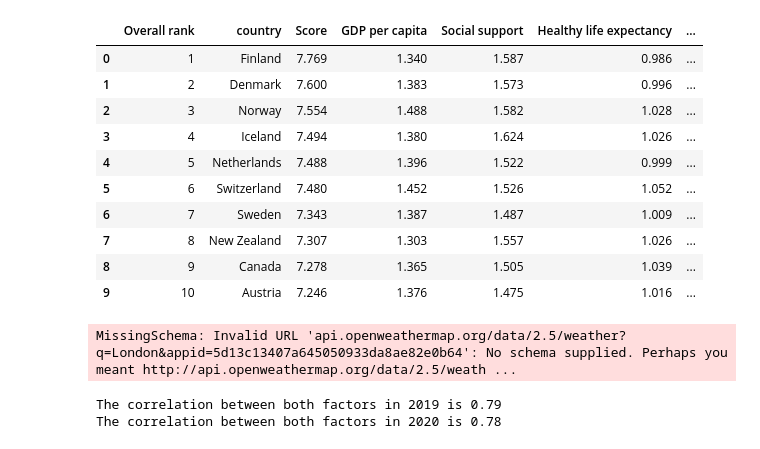
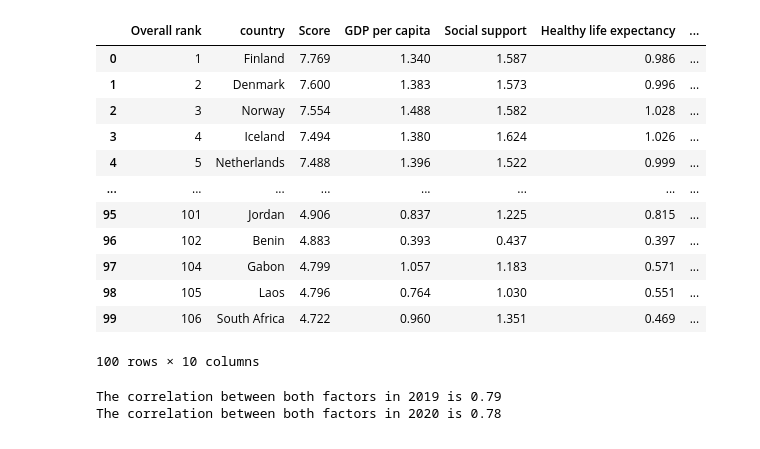
Before and after one commit to josiedeleon/Team9--Project1, a Jupyter notebook: Project 1 Happiness.ipynb, the cells around one changed output. Cells and saved outputs as stored; diff of their text form; code cells hidden in the pictures.

```diff
--- a/Project 1 Happiness.ipynb
+++ b/Project 1 Happiness.ipynb
@@ -8,57 +8,58 @@ import scipy.stats as st
 from config import api_key
 import time
 # %%
+#2015 Happiness dataframe
+Happy_df_2015 = pd.read_csv("Resources/2015.csv")
+Happy_df_2015 = Happy_df_2015.rename(columns={"Country or region" : "country"})
+Happy_df_2015 = Happy_df_2015.rename(columns ={"Ladder score" : "Score", "Explained by: Log GDP per capita": "GDP per capita"})
+
+#2016 Happiness dataframe
+Happy_df_2016 = pd.read_csv("Resources/2016.csv")
+Happy_df_2016 = Happy_df_2016.rename(columns={"Country or region" : "country"})
+Happy_df_2016 = Happy_df_2016.rename(columns ={"Ladder score" : "Score", "Explained by: Log GDP per capita": "GDP per capita"})
+
+#2017 Happiness dataframe
+Happy_df_2017 = pd.read_csv("Resources/2017.csv")
+Happy_df_2017 = Happy_df_2017.rename(columns={"Country or region" : "country"})
+Happy_df_2017 = Happy_df_2017.rename(columns ={"Ladder score" : "Score", "Explained by: Log GDP per capita": "GDP per capita"})
+
+#2018 Happiness dataframe
+Happy_df_2018 = pd.read_csv("Resources/2018.csv")
+Happy_df_2018 = Happy_df_2018.rename(columns={"Country or region" : "country"})
+Happy_df_2018 = Happy_df_2018.rename(columns ={"Ladder score" : "Score", "Explained by: Log GDP per capita": "GDP per capita"})
+
 #2019 Happiness dataframe
 Happy_df = pd.read_csv("Resources/2019.csv")
 Happy_df = Happy_df.rename(columns={"Country or region" : "country"})
 
 
 #2020 Happiness dataframe
 Happy_df_2020 = pd.read_csv("Resources/2020.csv")
 Happy_df_2020 = Happy_df_2020.rename(columns={"Country or region" : "country"})
 Happy_df_2020 = Happy_df_2020.rename(columns ={"Ladder score" : "Score", "Explained by: Log GDP per capita": "GDP per capita"})
 Happy_df_2020
 #countries and capital dataframe
 Country_Cap_df = pd.read_csv("Resources/country-list.csv")
 
 
 #Merging both data sets together
 Merge_df = pd.merge(Happy_df,Country_Cap_df, on ="country")
 Merge_df = Merge_df.drop(columns= "type")
-Merge_df.head(10)
+Merge_df.head(100)
 # %% [output]
 |  | Overall rank | country | Score | GDP per capita | Social support | Healthy life expectancy | ... |
 | 0 | 1 | Finland | 7.769 | 1.340 | 1.587 | 0.986 | ... |
 | 1 | 2 | Denmark | 7.600 | 1.383 | 1.573 | 0.996 | ... |
 | 2 | 3 | Norway | 7.554 | 1.488 | 1.582 | 1.028 | ... |
 | 3 | 4 | Iceland | 7.494 | 1.380 | 1.624 | 1.026 | ... |
 | 4 | 5 | Netherlands | 7.488 | 1.396 | 1.522 | 0.999 | ... |
-| 5 | 6 | Switzerland | 7.480 | 1.452 | 1.526 | 1.052 | ... |
-| 6 | 7 | Sweden | 7.343 | 1.387 | 1.487 | 1.009 | ... |
-| 7 | 8 | New Zealand | 7.307 | 1.303 | 1.557 | 1.026 | ... |
-| 8 | 9 | Canada | 7.278 | 1.365 | 1.505 | 1.039 | ... |
-| 9 | 10 | Austria | 7.246 | 1.376 | 1.475 | 1.016 | ... |
+| ... | ... | ... | ... | ... | ... | ... | ... |
+| 95 | 101 | Jordan | 4.906 | 0.837 | 1.225 | 0.815 | ... |
+| 96 | 102 | Benin | 4.883 | 0.393 | 0.437 | 0.397 | ... |
+| 97 | 104 | Gabon | 4.799 | 1.057 | 1.183 | 0.571 | ... |
+| 98 | 105 | Laos | 4.796 | 0.764 | 1.030 | 0.551 | ... |
+| 99 | 106 | South Africa | 4.722 | 0.960 | 1.351 | 0.469 | ... |
+100 rows × 10 columns
-# %%
-Temps = []
-capital = []
-capital.append(Merge_df["capital"])
-
-city = "London"
-# Save config information
-url = "http://history.openweathermap.org/data/2.5/history/city?"
-url2 = f"api.openweathermap.org/data/2.5/weather?q={city}&appid={api_key}"
-
-# Build query URL
-query_url = url + "q=" + city + "&type=hour" + "&appid=" + api_key
-weather_response = requests.get(query_url)
-weather_json = weather_response.json()
-weather_json
-
-print(requests.get(query_url))
-print(api_key)
-print(query_url)
-# %% [output]
-MissingSchema: Invalid URL 'api.openweathermap.org/data/2.5/weather?q=London&appid=5d13c13407a645050933da8ae82e0b64': No schema supplied. Perhaps you meant http://api.openweathermap.org/data/2.5/weath ...
 # %%
 #Scatter graph Happiness versus GDP and get correlation for 2019
 x_axis = Merge_df["Score"]
```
★ ★ ★
### Activity
Wherever an image appears, omit it; copy the rest of the records exactly.

### Finished exercise
Before and after one commit to josiedeleon/Team9--Project1, a Jupyter notebook: Project 1 Happiness.ipynb, the cells around one changed output. Cells and saved outputs as stored; diff of their text form; code cells hidden in the pictures.

```diff
--- a/Project 1 Happiness.ipynb
+++ b/Project 1 Happiness.ipynb
@@ -8,57 +8,58 @@ import scipy.stats as st
 from config import api_key
 import time
 # %%
+#2015 Happiness dataframe
+Happy_df_2015 = pd.read_csv("Resources/2015.csv")
+Happy_df_2015 = Happy_df_2015.rename(columns={"Country or region" : "country"})
+Happy_df_2015 = Happy_df_2015.rename(columns ={"Ladder score" : "Score", "Explained by: Log GDP per capita": "GDP per capita"})
+
+#2016 Happiness dataframe
+Happy_df_2016 = pd.read_csv("Resources/2016.csv")
+Happy_df_2016 = Happy_df_2016.rename(columns={"Country or region" : "country"})
+Happy_df_2016 = Happy_df_2016.rename(columns ={"Ladder score" : "Score", "Explained by: Log GDP per capita": "GDP per capita"})
+
+#2017 Happiness dataframe
+Happy_df_2017 = pd.read_csv("Resources/2017.csv")
+Happy_df_2017 = Happy_df_2017.rename(columns={"Country or region" : "country"})
+Happy_df_2017 = Happy_df_2017.rename(columns ={"Ladder score" : "Score", "Explained by: Log GDP per capita": "GDP per capita"})
+
+#2018 Happiness dataframe
+Happy_df_2018 = pd.read_csv("Resources/2018.csv")
+Happy_df_2018 = Happy_df_2018.rename(columns={"Country or region" : "country"})
+Happy_df_2018 = Happy_df_2018.rename(columns ={"Ladder score" : "Score", "Explained by: Log GDP per capita": "GDP per capita"})
+
 #2019 Happiness dataframe
 Happy_df = pd.read_csv("Resources/2019.csv")
 Happy_df = Happy_df.rename(columns={"Country or region" : "country"})
 
 
 #2020 Happiness dataframe
 Happy_df_2020 = pd.read_csv("Resources/2020.csv")
 Happy_df_2020 = Happy_df_2020.rename(columns={"Country or region" : "country"})
 Happy_df_2020 = Happy_df_2020.rename(columns ={"Ladder score" : "Score", "Explained by: Log GDP per capita": "GDP per capita"})
 Happy_df_2020
 #countries and capital dataframe
 Country_Cap_df = pd.read_csv("Resources/country-list.csv")
 
 
 #Merging both data sets together
 Merge_df = pd.merge(Happy_df,Country_Cap_df, on ="country")
 Merge_df = Merge_df.drop(columns= "type")
-Merge_df.head(10)
+Merge_df.head(100)
 # %% [output]
 |  | Overall rank | country | Score | GDP per capita | Social support | Healthy life expectancy | ... |
 | 0 | 1 | Finland | 7.769 | 1.340 | 1.587 | 0.986 | ... |
 | 1 | 2 | Denmark | 7.600 | 1.383 | 1.573 | 0.996 | ... |
 | 2 | 3 | Norway | 7.554 | 1.488 | 1.582 | 1.028 | ... |
 | 3 | 4 | Iceland | 7.494 | 1.380 | 1.624 | 1.026 | ... |
 | 4 | 5 | Netherlands | 7.488 | 1.396 | 1.522 | 0.999 | ... |
-| 5 | 6 | Switzerland | 7.480 | 1.452 | 1.526 | 1.052 | ... |
-| 6 | 7 | Sweden | 7.343 | 1.387 | 1.487 | 1.009 | ... |
-| 7 | 8 | New Zealand | 7.307 | 1.303 | 1.557 | 1.026 | ... |
-| 8 | 9 | Canada | 7.278 | 1.365 | 1.505 | 1.039 | ... |
-| 9 | 10 | Austria | 7.246 | 1.376 | 1.475 | 1.016 | ... |
+| ... | ... | ... | ... | ... | ... | ... | ... |
+| 95 | 101 | Jordan | 4.906 | 0.837 | 1.225 | 0.815 | ... |
+| 96 | 102 | Benin | 4.883 | 0.393 | 0.437 | 0.397 | ... |
+| 97 | 104 | Gabon | 4.799 | 1.057 | 1.183 | 0.571 | ... |
+| 98 | 105 | Laos | 4.796 | 0.764 | 1.030 | 0.551 | ... |
+| 99 | 106 | South Africa | 4.722 | 0.960 | 1.351 | 0.469 | ... |
+100 rows × 10 columns
-# %%
-Temps = []
-capital = []
-capital.append(Merge_df["capital"])
-
-city = "London"
-# Save config information
-url = "http://history.openweathermap.org/data/2.5/history/city?"
-url2 = f"api.openweathermap.org/data/2.5/weather?q={city}&appid={api_key}"
-
-# Build query URL
-query_url = url + "q=" + city + "&type=hour" + "&appid=" + api_key
-weather_response = requests.get(query_url)
-weather_json = weather_response.json()
-weather_json
-
-print(requests.get(query_url))
-print(api_key)
-print(query_url)
-# %% [output]
-MissingSchema: Invalid URL 'api.openweathermap.org/data/2.5/weather?q=London&appid=5d13c13407a645050933da8ae82e0b64': No schema supplied. Perhaps you meant http://api.openweathermap.org/data/2.5/weath ...
 # %%
 #Scatter graph Happiness versus GDP and get correlation for 2019
 x_axis = Merge_df["Score"]
```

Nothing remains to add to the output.